Tuesday, July 9, 2013

Mind your language: 7 commonly misused words and expressions

Me at the mic black and white

As text messaging, Twitter, Facebook and email becoming more popular, the proper use of words has become a little less popular – commonly misused words and expressions are all over the place! When I say commonly misused words and expressions, I don’t mean the use of “there,” “their,” and “they’re” or the difference between “affect” and “effect.” I’m talking about words and expressions
that aren’t so obvious, words and expressions I’m even guilty of misusing! Are you interested yet? Continue you reading to find out what words and expressions you probably misuse, too.

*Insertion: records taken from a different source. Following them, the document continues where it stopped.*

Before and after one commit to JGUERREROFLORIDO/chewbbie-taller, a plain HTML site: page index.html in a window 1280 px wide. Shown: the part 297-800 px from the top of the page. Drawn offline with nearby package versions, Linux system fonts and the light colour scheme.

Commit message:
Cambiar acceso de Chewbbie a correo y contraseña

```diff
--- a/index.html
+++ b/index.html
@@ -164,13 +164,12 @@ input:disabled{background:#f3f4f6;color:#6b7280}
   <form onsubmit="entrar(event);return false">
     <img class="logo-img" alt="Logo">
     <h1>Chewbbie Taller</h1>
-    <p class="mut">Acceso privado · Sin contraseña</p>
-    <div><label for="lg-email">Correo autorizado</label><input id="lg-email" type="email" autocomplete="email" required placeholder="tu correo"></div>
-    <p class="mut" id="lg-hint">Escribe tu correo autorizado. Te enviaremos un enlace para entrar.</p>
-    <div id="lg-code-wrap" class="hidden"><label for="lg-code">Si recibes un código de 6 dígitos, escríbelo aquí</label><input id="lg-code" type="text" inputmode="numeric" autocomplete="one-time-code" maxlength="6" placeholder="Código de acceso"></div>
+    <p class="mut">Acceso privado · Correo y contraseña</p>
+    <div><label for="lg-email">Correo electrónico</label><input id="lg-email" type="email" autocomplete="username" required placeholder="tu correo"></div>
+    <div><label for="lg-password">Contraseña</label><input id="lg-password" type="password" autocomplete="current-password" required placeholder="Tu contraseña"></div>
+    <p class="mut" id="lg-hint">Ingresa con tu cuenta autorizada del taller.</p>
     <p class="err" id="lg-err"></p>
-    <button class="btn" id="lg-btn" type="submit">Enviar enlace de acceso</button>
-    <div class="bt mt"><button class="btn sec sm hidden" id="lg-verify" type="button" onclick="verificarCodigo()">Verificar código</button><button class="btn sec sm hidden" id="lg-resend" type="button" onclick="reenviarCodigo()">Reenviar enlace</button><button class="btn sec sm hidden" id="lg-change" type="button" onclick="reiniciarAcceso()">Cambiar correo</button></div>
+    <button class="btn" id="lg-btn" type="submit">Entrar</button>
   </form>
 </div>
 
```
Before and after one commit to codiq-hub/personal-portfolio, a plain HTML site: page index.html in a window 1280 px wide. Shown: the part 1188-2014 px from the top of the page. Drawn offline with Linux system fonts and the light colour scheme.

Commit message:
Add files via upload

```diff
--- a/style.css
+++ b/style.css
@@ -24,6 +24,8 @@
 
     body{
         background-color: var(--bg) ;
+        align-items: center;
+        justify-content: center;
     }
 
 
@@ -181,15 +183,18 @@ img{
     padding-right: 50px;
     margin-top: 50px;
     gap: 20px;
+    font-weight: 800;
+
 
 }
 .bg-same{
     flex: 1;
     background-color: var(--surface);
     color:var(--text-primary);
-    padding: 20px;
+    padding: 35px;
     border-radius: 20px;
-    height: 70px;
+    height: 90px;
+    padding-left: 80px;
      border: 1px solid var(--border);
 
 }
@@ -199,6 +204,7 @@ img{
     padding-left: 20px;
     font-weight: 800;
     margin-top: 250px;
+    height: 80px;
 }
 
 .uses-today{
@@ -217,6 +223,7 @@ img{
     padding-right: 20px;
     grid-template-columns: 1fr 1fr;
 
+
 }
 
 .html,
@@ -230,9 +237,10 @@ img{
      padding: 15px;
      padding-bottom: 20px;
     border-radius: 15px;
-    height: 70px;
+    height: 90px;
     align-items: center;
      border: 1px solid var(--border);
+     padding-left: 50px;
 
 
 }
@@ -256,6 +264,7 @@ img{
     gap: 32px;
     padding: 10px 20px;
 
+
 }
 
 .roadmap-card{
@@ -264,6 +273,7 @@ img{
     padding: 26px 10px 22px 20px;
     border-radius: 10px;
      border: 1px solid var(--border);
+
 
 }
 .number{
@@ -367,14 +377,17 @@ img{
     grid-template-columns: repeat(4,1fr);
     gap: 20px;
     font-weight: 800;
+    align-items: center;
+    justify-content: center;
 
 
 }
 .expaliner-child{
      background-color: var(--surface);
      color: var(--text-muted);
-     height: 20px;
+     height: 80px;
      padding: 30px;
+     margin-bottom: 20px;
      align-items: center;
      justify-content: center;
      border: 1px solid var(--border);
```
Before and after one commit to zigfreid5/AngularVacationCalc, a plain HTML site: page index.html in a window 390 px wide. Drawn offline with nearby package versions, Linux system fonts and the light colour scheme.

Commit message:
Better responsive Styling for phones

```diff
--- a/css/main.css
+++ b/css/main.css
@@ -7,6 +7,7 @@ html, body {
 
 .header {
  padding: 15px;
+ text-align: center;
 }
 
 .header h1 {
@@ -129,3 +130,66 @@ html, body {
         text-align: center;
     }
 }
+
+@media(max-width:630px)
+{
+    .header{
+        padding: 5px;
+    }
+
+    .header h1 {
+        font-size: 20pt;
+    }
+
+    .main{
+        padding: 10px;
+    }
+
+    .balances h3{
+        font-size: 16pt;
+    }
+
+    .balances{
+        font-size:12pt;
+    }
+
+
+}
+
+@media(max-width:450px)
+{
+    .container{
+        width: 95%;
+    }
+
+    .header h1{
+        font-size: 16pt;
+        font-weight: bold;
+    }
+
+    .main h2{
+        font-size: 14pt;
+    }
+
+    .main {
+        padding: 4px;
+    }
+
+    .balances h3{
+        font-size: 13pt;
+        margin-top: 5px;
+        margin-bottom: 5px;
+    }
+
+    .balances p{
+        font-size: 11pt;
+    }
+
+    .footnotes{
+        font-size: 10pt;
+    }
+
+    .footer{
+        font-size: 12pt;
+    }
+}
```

1. RANDOM

The word “random” is one of the commonly misused words I am definitely guilty of using. When something is random, it means that it is without definite aim, direction, rule or method. It doesn’t mean bizarre or unexpected. For something to be random, it must really be….well, random! To say “this random guy walked up to me” or that you’re “randomly eating Jello” is inaccurate. The “random guy” is called a stranger, and you aren’t eating Jello “randomly.” You specifically chose to eat it, therefore, it isn’t random. It may be surprising, but not random.

2. ANTI-SOCIAL

This is another word that is commonly misused. Many people use the expression “anti-social” to describe an introvert or a person who doesn’t like to go to parties, when in fact “anti-social” means to be contrary or hostile to the well-being of society. Meaning that your friend isn’t anti-social if she doesn’t want to hang out. If she’s trying to bring down the government and she’s breaking the law, then she’s considered anti-social.

3. IRONIC

I hear this word a lot in my group of friends, and of course it’s misused. Irony is incongruity between a sequence of events and what actually ends up happening, not an amusing coincidence. If you’re a Freshman in college and you go on Spring Break and meet a great guy that goes to your small town college and lives in your dorm hall, that’s not ironic. However, if you go on Spring Break in search of a 27 year old from Los Angeles, and you’ve met, connected with and found Mr. Right, but later you find out he actually lives in your small town, goes to your college and lives in your dorm hall, that’s ironic, really ironic!

4. PLETHORA

A plethora of something is an excess of something or an overabundance. Today, many people use the words “plethora” when they are trying to express that they have a lot of something. If you’re smiling when you say “I had a plethora of food,” then you’re misusing the word. If you had too much or an excess of food, you’d be doubled over and heading to the bathroom while saying “I had a plethora of food.”

5. I COULD CARE LESS

If you’ve heard someone say “I could care less,” they probably mean that they couldn’t care less. If you could care less it means that you care and if you wanted to, you could care a tad bit less than you do, which probably isn’t what you’re trying to say. When you couldn’t care less, it means that you are incapable of caring less because you don’t care at all.

6. IRREGARDLESS

Irregardless is not a word. Use “regardless” or “never mind” instead. The end.

7. LITERALLY

Many people say things like “I literally just died laughing,” which is a misuse of the word. I admit I’m guilty of misusing this word. For something to be literal, it has to be real or accurate. You can’t literally die laughing unless you actually die and never wake up to say that you “just died.”
I hope you found this article helpful! Irregardless of whether you did or didn’t enjoy the article, the next time you ironically see a random guy using a plethora of these misused words and expressions, don’t be be anti-social! Show him that you can literally blow his mind with your knowledge of how to use these words…What?! I misused the words? Psh! I could care less!  What are some commonly misused words and expressions that weren’t on the list?

I came  across this article Here. Are you guilty of any of these blunders? I think I might be guilty of #1.